Asset prices plunged between 2007 and 2010 but then rebounded from 2010 to 2016. The most telling finding is that median wealth plummeted by 44 percent over years 2007 to 2010. The inequality of net worth, after almost two decades of little movement, went up sharply from 2007 to 2010, and relative indebtedness for the middle class expanded. The sharp fall in median net worth and the rise in overall wealth inequality over these years are largely traceable to the high leverage of middle class families and the high share of homes in their portfolio. Mean and median wealth rebounded from 2010 to 2016, by 17 and 28 percent, respectively. While mean wealth surpassed its previous peak in 2007, median wealth was still down by 34 percent. More than 100 percent of the recovery in both was due to a high return on wealth but this factor was offset by negative savings. Relative indebtedness continued to fall for the middle class from 2010 to 2016, and wealth inequality increased somewhat. The racial and ethnic disparity in wealth holdings widened considerably between 2007 and 2016, and the wealth of households under age 45 declined in relative terms.

Kansas Provides Compelling Evidence of Failure of “Supply-Side” Tax Cuts

Source: Michael Mazerov, Center on Budget and Policy Priorities, January 22, 2018

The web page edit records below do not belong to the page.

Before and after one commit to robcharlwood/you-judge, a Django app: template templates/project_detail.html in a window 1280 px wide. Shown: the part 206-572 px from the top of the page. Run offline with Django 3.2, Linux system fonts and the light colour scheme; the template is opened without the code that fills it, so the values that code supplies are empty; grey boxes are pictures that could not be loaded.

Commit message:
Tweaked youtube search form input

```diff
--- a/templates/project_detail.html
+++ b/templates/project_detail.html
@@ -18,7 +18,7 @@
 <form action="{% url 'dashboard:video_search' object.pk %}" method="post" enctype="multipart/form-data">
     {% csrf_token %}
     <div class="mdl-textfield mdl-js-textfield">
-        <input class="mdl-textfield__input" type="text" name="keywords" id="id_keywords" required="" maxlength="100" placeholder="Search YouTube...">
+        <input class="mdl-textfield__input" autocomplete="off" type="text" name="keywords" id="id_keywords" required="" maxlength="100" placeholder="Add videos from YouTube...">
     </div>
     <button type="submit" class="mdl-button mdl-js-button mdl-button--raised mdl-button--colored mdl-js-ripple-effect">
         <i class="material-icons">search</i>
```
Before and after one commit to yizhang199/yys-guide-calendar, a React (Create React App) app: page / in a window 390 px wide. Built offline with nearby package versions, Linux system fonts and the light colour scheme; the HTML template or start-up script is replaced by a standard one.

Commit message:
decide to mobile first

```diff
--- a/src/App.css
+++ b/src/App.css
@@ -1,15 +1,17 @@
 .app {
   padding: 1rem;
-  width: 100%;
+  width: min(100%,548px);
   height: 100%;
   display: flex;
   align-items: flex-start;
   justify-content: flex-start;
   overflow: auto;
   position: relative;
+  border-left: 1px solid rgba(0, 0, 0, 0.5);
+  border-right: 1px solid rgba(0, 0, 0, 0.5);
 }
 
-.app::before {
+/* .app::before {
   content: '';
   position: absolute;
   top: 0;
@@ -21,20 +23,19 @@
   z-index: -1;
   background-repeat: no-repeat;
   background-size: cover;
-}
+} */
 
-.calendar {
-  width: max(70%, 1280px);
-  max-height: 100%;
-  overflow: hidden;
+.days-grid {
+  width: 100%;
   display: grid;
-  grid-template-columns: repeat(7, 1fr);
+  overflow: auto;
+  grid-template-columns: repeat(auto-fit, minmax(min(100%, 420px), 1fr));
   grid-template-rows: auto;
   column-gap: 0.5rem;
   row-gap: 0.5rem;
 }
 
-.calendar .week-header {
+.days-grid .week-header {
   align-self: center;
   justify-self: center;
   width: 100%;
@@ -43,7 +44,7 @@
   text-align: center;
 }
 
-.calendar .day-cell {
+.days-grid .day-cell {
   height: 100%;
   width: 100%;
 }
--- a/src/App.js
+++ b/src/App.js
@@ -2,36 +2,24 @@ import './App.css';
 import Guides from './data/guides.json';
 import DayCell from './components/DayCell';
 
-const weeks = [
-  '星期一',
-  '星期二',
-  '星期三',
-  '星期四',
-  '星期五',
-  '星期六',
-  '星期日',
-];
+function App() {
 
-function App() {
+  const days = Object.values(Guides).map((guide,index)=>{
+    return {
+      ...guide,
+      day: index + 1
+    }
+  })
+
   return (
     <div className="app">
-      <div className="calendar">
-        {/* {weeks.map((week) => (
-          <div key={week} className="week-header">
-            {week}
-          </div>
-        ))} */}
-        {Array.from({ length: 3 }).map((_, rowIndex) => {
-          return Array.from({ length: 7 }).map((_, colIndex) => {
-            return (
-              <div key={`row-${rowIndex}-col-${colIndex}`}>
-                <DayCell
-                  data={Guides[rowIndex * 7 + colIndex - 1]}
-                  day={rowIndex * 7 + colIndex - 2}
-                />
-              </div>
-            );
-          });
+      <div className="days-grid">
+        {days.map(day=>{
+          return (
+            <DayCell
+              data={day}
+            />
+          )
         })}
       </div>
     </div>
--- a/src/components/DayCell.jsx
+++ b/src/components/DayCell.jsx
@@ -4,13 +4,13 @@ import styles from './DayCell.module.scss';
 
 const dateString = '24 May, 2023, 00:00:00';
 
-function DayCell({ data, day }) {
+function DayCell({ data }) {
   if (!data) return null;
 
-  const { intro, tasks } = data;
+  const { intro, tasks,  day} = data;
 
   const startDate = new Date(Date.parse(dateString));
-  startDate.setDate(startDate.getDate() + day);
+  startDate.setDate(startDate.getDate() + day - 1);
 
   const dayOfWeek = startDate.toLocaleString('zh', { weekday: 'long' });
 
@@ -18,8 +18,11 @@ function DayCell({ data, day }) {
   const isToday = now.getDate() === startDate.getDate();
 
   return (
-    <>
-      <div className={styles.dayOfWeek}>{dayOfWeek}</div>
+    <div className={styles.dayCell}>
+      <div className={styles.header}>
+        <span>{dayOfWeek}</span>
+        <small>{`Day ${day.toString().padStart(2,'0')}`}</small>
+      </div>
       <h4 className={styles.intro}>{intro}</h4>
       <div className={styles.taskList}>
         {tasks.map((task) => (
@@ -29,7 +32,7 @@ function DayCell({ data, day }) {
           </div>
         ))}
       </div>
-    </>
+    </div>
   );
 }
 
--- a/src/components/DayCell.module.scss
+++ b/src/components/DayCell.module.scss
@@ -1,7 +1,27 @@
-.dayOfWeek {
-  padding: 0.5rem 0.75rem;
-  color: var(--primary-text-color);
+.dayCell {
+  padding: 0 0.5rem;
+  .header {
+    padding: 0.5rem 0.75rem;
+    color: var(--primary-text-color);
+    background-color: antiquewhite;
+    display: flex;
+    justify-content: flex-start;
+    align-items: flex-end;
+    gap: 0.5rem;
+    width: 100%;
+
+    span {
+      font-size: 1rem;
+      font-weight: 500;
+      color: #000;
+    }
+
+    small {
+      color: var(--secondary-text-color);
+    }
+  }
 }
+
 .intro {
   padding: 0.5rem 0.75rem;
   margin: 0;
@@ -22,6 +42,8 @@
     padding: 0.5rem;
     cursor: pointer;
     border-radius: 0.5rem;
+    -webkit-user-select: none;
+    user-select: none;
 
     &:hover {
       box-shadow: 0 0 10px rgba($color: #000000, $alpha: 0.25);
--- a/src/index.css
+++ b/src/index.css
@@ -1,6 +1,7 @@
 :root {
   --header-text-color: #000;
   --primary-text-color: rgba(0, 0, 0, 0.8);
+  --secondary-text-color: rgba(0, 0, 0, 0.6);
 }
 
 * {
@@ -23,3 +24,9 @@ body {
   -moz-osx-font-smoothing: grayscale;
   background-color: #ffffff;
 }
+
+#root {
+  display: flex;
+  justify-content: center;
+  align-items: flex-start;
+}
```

from the summary:
The deep income cuts that Kansas enacted in 2012 and 2013 for many business owners and other high-income Kansans failed to achieve their goal of boosting business formation and job creation, and lawmakers substantially repealed the tax cuts earlier this year. Former supporters have offered explanations for this failure to prevent the Kansas experience from discrediting “supply-side” economic strategies more broadly.  But the evidence does not support these explanations.  Rather, the Kansas experience adds to the already compelling evidence that cutting taxes does not improve state economic performance…..

Labor Market Concentration

Source: José Azar, Ioana Marinescu, Marshall I. Steinbaum, National Bureau of Economic Research, NBER Working Paper No. 24147, December 2017
(subscription required)

From the abstract:
A product market is concentrated when a few firms dominate the market. Similarly, a labor market is concentrated when a few firms dominate hiring in the market. Using data from the leading employment website CareerBuilder.com, we calculate labor market concentration for over 8,000 geographic-occupational labor markets in the US. Based on the DOJ-FTC horizontal merger guidelines, the average market is highly concentrated. Using a panel IV regression, we show that going from the 25th percentile to the 75th percentile in concentration is associated with a 15-25% decline in posted wages, suggesting that concentration increases labor market power.

U.S. Regional Outlook 2018: Full Employment Brings New Challenges

Source: Adam Kamins, Regional Financial Review, December 2017
(subscription required)

As the expansion matures and labor supply becomes a greater burden, wage pressures will grow more pronounced across regions. This will provide an additional jolt to consumers, who are already doing much of the heavy lifting this cycle. As in recent years, the West and the South will set the pace in the coming year, with income gains accelerating most rapidly in those areas.